    I told people one on one, as I felt neccessary. Some of those, told others and eventually everyone just knew.

    Good luck.

  2. When you get divorced you join a club that you never knew about until you got divorced. For every mutual friend who might act oddly (really how are they supposed to know how to act?), there is an individual who will treat you with more kindness and patience because they know what you’re going through. It’s a gift. And it’s really lovely.

    Good news travels fast. Bad news travels faster. If you insulate within a community of good support, tell a few close friends, when the timing is right, they will start to share your news for you. It makes it easier all the way around.

    Follow your heart. If it’s pushing you towards honesty, go with it. Good luck.

  3. I would first ask Penny what her thoughts are about this. You don’t want it to get back to your kids until you two have sat down with them and personally talked to each of them.

  4. 1. With Your Kids: Tell them until you are ready to physically separate. Read this post, You are struggling yourself on how to tell other adults…just imagine what it does to their little minds! Before anything put your heads together with Penny as to what is the best way to do things and communicate things so that it makes sense to your Kids, and lessens the blog on them. The younger the kids the harder it is on them but they all struggle. Have counseling ready for them ahead of time just in case!

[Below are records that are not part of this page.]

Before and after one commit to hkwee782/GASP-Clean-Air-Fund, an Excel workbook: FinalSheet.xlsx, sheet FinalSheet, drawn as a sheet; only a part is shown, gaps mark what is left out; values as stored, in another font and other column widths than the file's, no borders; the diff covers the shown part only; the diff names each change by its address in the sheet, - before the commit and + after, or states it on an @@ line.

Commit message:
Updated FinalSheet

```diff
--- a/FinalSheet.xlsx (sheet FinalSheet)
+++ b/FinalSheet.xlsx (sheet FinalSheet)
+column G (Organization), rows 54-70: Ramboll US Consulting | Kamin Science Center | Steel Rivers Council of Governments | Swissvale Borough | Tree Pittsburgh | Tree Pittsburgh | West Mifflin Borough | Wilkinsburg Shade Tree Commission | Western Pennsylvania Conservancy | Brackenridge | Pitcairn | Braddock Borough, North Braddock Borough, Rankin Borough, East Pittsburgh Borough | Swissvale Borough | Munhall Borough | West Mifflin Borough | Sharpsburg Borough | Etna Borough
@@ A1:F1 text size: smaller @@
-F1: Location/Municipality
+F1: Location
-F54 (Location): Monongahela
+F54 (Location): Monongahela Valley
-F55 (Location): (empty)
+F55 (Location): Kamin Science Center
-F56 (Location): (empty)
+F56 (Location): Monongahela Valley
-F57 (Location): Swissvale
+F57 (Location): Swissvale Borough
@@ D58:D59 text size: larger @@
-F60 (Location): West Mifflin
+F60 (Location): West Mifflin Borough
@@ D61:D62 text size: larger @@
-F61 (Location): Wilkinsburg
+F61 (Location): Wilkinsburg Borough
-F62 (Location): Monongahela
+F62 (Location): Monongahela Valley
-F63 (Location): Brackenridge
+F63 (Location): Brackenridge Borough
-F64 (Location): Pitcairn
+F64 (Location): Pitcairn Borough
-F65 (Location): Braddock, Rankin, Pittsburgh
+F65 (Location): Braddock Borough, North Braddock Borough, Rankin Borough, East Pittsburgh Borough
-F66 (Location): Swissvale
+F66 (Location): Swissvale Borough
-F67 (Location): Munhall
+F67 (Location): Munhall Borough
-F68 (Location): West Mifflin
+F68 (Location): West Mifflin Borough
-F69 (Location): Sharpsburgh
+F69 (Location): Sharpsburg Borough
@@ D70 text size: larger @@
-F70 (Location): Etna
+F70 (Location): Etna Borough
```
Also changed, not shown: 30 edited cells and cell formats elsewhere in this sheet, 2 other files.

    2. To your Boss/ employer (you?), or business associates/partners: No need to hide the sun with a finger. You inform them of the situation. Also have a joint plan with Penny to lessen impact to business and present a common front…business will go on. I inform my boss when my marital problems started (once) and told him when I filed for divorce. He confided in me he was divorced, told me his story. “you have a tough year ahead of you” he said. You will have my support and advise as a friend πŸ™‚ [ I needed it!]

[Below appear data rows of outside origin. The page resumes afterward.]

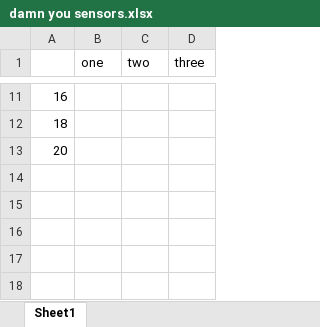
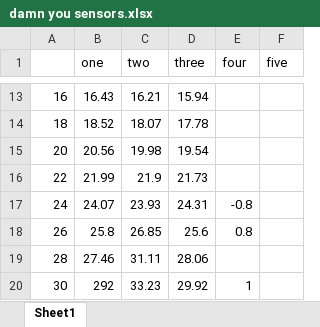
Before and after one commit to skiddattle/arduinoMDP, an Excel workbook: damn you sensors.xlsx, sheet Sheet1, drawn as a sheet; only a part is shown, gaps mark what is left out; values as stored, in another font and other column widths than the file's, no borders; addresses are those after the commit; the diff covers the shown part only; the diff names each change by its address in the sheet, - before the commit and + after, or states it on an @@ line.

```diff
--- a/damn you sensors.xlsx (sheet Sheet1)
+++ b/damn you sensors.xlsx (sheet Sheet1)
+column E (four), empty
+column F (five), empty
-B13 (one): (empty)
+B13 (one): 16.43
-C13 (two): (empty)
+C13 (two): 16.21
-D13 (three): (empty)
+D13 (three): 15.94
-B14 (one): (empty)
+B14 (one): 18.52
-C14 (two): (empty)
+C14 (two): 18.07
-D14 (three): (empty)
+D14 (three): 17.78
-B15 (one): (empty)
+B15 (one): 20.56
-C15 (two): (empty)
+C15 (two): 19.98
-D15 (three): (empty)
+D15 (three): 19.54
+row 16: 22 | 21.99 | 21.9 | 21.73
+row 17: 24 | 24.07 | 23.93 | 24.31 | -0.8
+row 18: 26 | 25.8 | 26.85 | 25.6 | 0.8
+row 19: 28 | 27.46 | 31.11 | 28.06
+row 20: 30 | 292 | 33.23 | 29.92 | 1
```
Also changed, not shown: 2 added rows and 26 edited cells elsewhere in this sheet, 3 other files.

    3. To others: Case by case basis, as long as you don put on a sandwichboard around your nexk and announce it to every soul who passes [with gory details] you by most people will understand [no explanations needed].

    4. Martial Arts club: you might want to go public with this there. There is a measure of mental discipline and spiritual /moral development with such clubs. You might get some genuine support from some of them or not [take when offered]. Even if you only get support of divorced club mates you are ahead. Get ready to hear : So you are going through a divorce “hu”? that’s the icebreaker usually!

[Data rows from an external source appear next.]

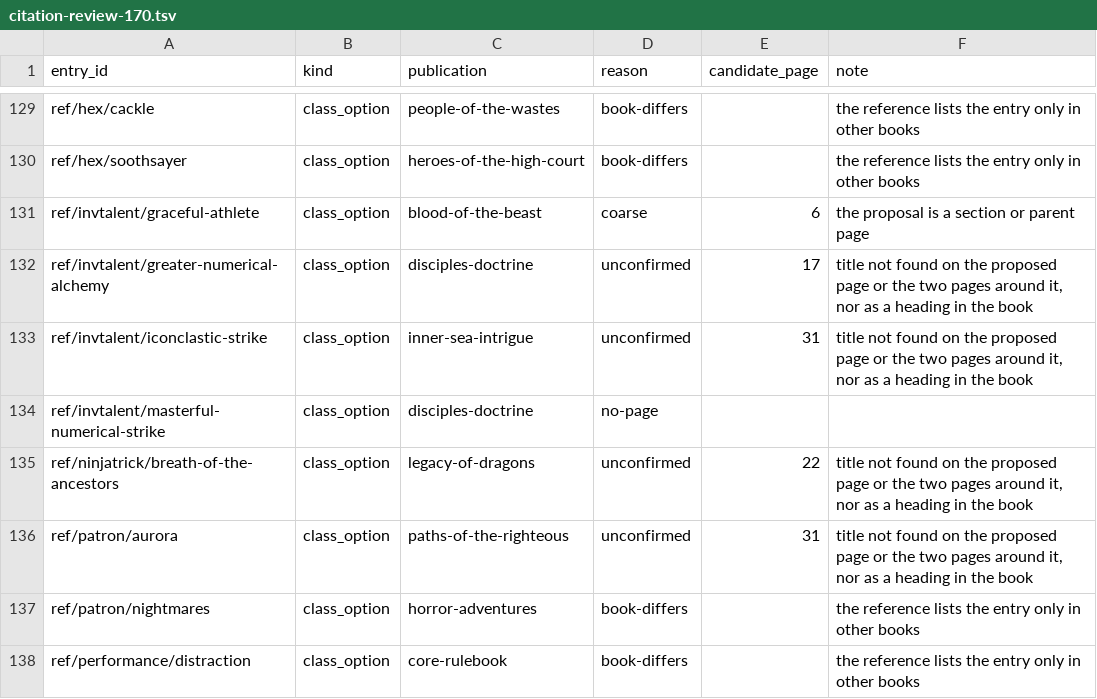
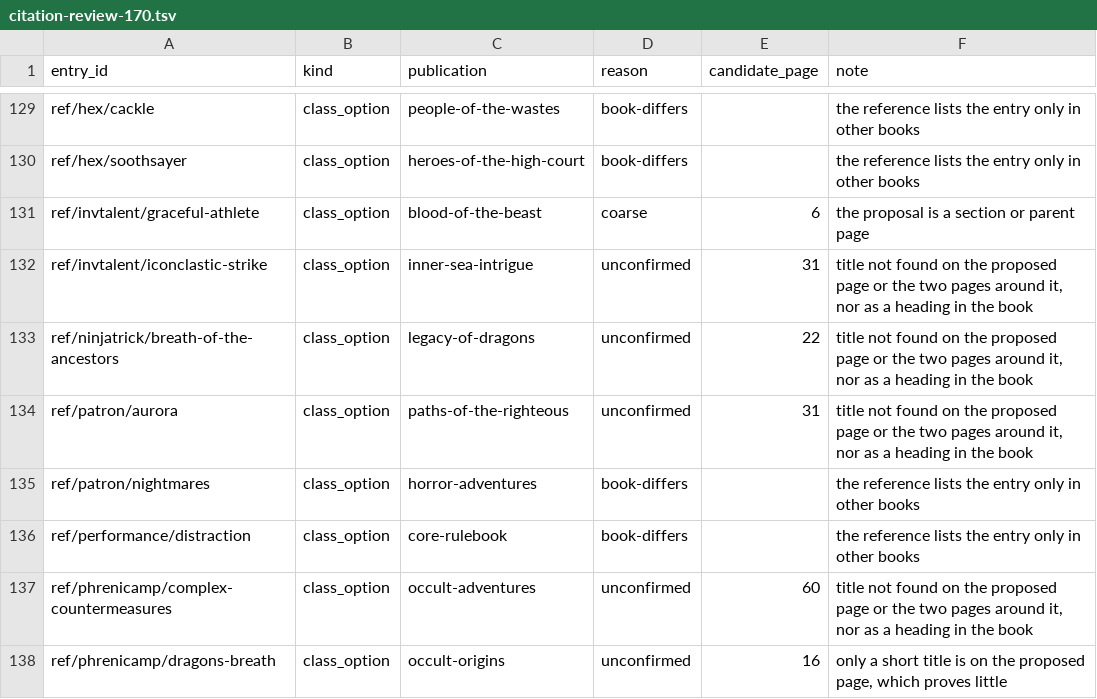
Before and after one commit to phynics/cast-iron-data, a TSV file: scripts/citation-review-170.tsv, drawn as a sheet; only a part is shown, gaps mark what is left out; the shorter side is filled out with more unchanged rows; the diff names each change by its address in the sheet, - before the commit and + after, or states it on an @@ line.

```diff
--- a/scripts/citation-review-170.tsv
+++ b/scripts/citation-review-170.tsv
-row 132: ref/invtalent/greater-numerical-alchemy | class_option | disciples-doctrine | unconfirmed | 17 | title not found on the proposed page or the two pages around it, nor as a heading in the book
-row 134: ref/invtalent/masterful-numerical-strike | class_option | disciples-doctrine | no-page
```
Also changed, not shown: scripts/citation-print-pages-170.tsv, 2 other files.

    Timing: Joint decision with Penny talk it out until you both feel comfortable with it. You need a PR campaign common friend field questions with same story, agree on it, stick to it. You do not want to get the rumor mill started (not when amicable divorce is what you want.) if you have emplyees / personeel under you this is also important.

    last you might consider different timelines / stories for all this..and that is the secret be flexible. Don’t Rush.

  5. For the time being, I would wait until you’re slightly further along in your discussions with your wife about how things will be. My reasoning is this: People are nosy. People are also opinionated. When you tell them they are going to want to ask questions and give opionions and really that could just complicate matters which are currently going well between you and your wife.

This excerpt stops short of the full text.